When people ask me what I do for a living, I never know what to respond. Do I tell them what pays the bills, or do I tell them what fulfills me, what defines me? Usually, I say both, then I mumbled, “but my heart is writing full-time.”

It’s sad to tell strangers how you’ve chosen to live within the prescribed boxes, a slave to convention and cable bills. I spend five nights a week tethered to a laptop living out my passion, but I can’t make the leap to full-time because I’ve achieved solitude without a safety net. I saw people on Twitter recently discussing how to become a freelancer, and the harsh truth that so many echoed was, “marry someone with money.” For me, there are no dual incomes, there is no one to lend me extra money when the rent is due, and there’s certainly too much pride to ask for it in the first place. There’s also a layer of vanity, manifested inexpensive haircuts, designer glasses, and a slight shoe fetish which make it all seem unreasonable. Though I could temper my own vices for a chance at something greater, there’s a realistic fear that I won’t be able to buy groceries, visit my niece, or afford to fix a flat tire. Then there’s the complication of health insurance, 401(k)s, and chasing down checks that always seem to get delayed for freelancers.

But, I think about it constantly.  I lose sleep over it. It nags me when I wake up six after writing until three, and it calms me as I spend weekends at coffee shops outlining a novel instead of spending it with friends. I keep grinding about baseball because it’s a passion, but it’s my hopeful point of entry to the world of words forever. Perhaps I’ve romanticized it to the point where if it were my livelihood I’d come to resent it, but I don’t think it’s possible. There’s an unbridled passion for writing that I don’t have about anything in my life…not work, not people, not even hypotheticals. The longing for writing and quality time to do it is creating a cycle of self-resentment that forces me to ask myself ad nauseum, “What the hell are you waiting for?”

Mostly, I’ve been skating along hoping that a path would choose me. Maybe I’d find the right freelance opportunity that could bring a big enough check; maybe I’d get more accomplished on the book and get an advance. Perhaps I’d meet someone who could give me the confidence and stability that we could make the leap together. I’ve thought it for over a year now, but usually silently for fear that if I actually said that I’d rather be doing this full time out loud that people, myself included, would judge me if it never comes true.

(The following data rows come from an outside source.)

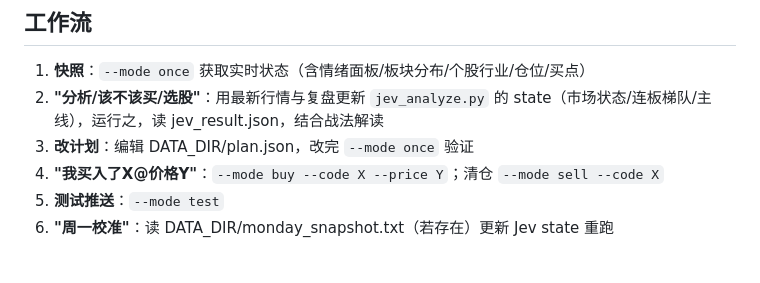
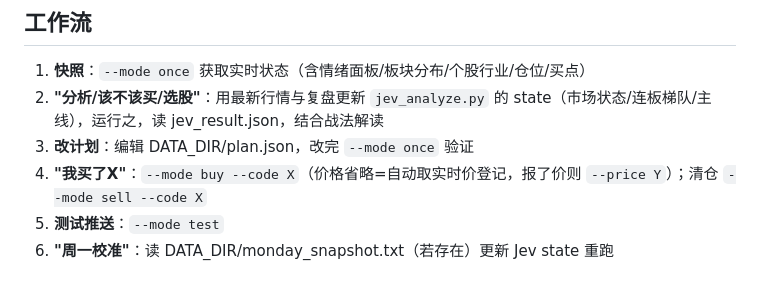
Before and after one commit to theosunny/jev_stock, a Markdown page: stock-signal/SKILL.md, the part around the change. GitHub-like rendering.

Commit message:
docs: buy 登记价格可省略说明
Co-Authored-By: Claude Code <noreply@anthropic.com>

```diff
--- a/stock-signal/SKILL.md
+++ b/stock-signal/SKILL.md
@@ -25,7 +25,7 @@ description: A股短线买点/平仓监控与飞书推送（陈小群/小鳄鱼
 1. **快照**：`--mode once` 获取实时状态（含情绪面板/板块分布/个股行业/仓位/买点）
 2. **"分析/该不该买/选股"**：用最新行情与复盘更新 `jev_analyze.py` 的 state（市场状态/连板梯队/主线），运行之，读 jev_result.json，结合战法解读
 3. **改计划**：编辑 DATA_DIR/plan.json，改完 `--mode once` 验证
-4. **"我买入了X@价格Y"**：`--mode buy --code X --price Y`；清仓 `--mode sell --code X`
+4. **"我买了X"**：`--mode buy --code X`（价格省略=自动取实时价登记，报了价则 `--price Y`）；清仓 `--mode sell --code X`
 5. **测试推送**：`--mode test`
 6. **"周一校准"**：读 DATA_DIR/monday_snapshot.txt（若存在）更新 Jev state 重跑
 
```
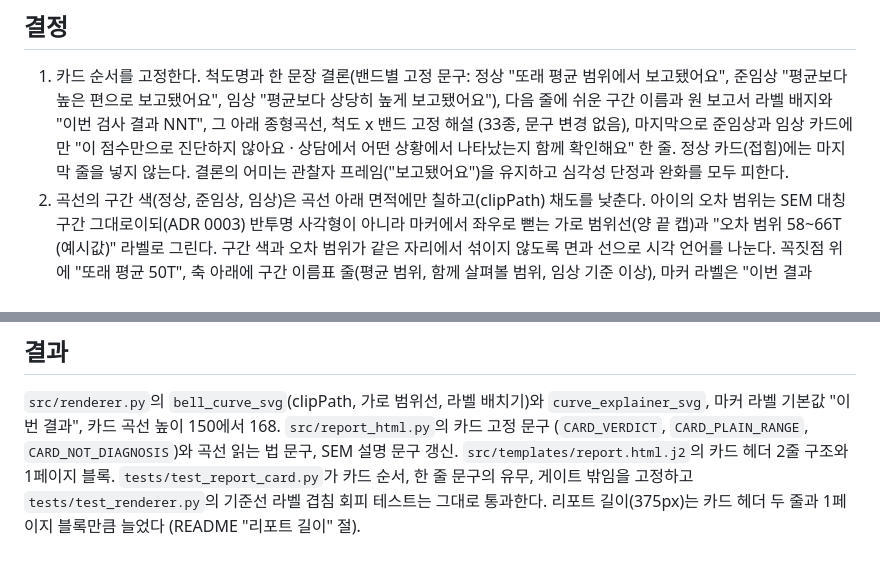
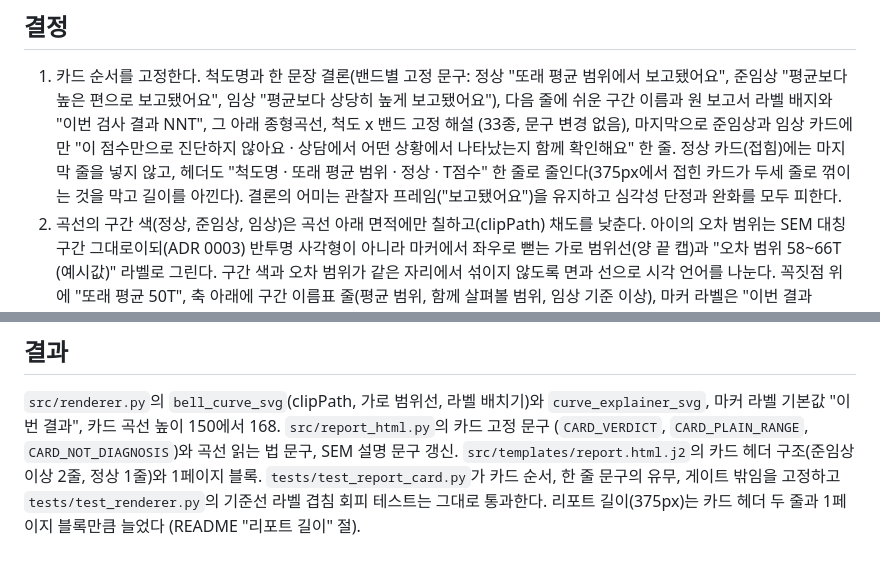
Before and after one commit to BlueStylo/cbcl-companion-poc, a Markdown page: docs/decisions/0008-scale-card-order.md, 2 parts joined by grey strips. Rendered like a GitHub page.

```diff
--- a/docs/decisions/0008-scale-card-order.md
+++ b/docs/decisions/0008-scale-card-order.md
@@ -14,7 +14,7 @@
    준임상 "평균보다 높은 편으로 보고됐어요", 임상 "평균보다 상당히 높게 보고됐어요"), 다음 줄에 쉬운
    구간 이름과 원 보고서 라벨 배지와 "이번 검사 결과 NNT", 그 아래 종형곡선, 척도 x 밴드 고정 해설
    (33종, 문구 변경 없음), 마지막으로 준임상과 임상 카드에만 "이 점수만으로 진단하지 않아요 · 상담에서
-   어떤 상황에서 나타났는지 함께 확인해요" 한 줄. 정상 카드(접힘)에는 마지막 줄을 넣지 않는다.
+   어떤 상황에서 나타났는지 함께 확인해요" 한 줄. 정상 카드(접힘)에는 마지막 줄을 넣지 않고, 헤더도 "척도명 · 또래 평균 범위 · 정상 · T점수" 한 줄로 줄인다(375px에서 접힌 카드가 두세 줄로 꺾이는 것을 막고 길이를 아낀다).
    결론의 어미는 관찰자 프레임("보고됐어요")을 유지하고 심각성 단정과 완화를 모두 피한다.
 2. 곡선의 구간 색(정상, 준임상, 임상)은 곡선 아래 면적에만 칠하고(clipPath) 채도를 낮춘다. 아이의
    오차 범위는 SEM 대칭 구간 그대로이되(ADR 0003) 반투명 사각형이 아니라 마커에서 좌우로 뻗는 가로
@@ -49,7 +49,7 @@
 `src/renderer.py`의 `bell_curve_svg`(clipPath, 가로 범위선, 라벨 배치기)와 `curve_explainer_svg`,
 마커 라벨 기본값 "이번 결과", 카드 곡선 높이 150에서 168. `src/report_html.py`의 카드 고정 문구
 (`CARD_VERDICT`, `CARD_PLAIN_RANGE`, `CARD_NOT_DIAGNOSIS`)와 곡선 읽는 법 문구, SEM 설명 문구 갱신.
-`src/templates/report.html.j2`의 카드 헤더 2줄 구조와 1페이지 블록. `tests/test_report_card.py`가
+`src/templates/report.html.j2`의 카드 헤더 구조(준임상 이상 2줄, 정상 1줄)와 1페이지 블록. `tests/test_report_card.py`가
 카드 순서, 한 줄 문구의 유무, 게이트 밖임을 고정하고 `tests/test_renderer.py`의 기준선 라벨 겹침 회피
 테스트는 그대로 통과한다. 리포트 길이(375px)는 카드 헤더 두 줄과 1페이지 블록만큼 늘었다
 (README "리포트 길이" 절).
```
Also changed, not shown: README.md (+7 -7 lines), docs/img/scale-card-after.png, 10 other files.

After an incredibly rough afternoon of feeling underappreciated, inferior, and aesthetically exposed by the damn elevator, I returned to my desk defeated.  I clicked a link to take a look at a work of art that took countless hours of work and even years of planning. In someone else’s dedication and commitment, I felt a lot of personal sadness for unrealized potential.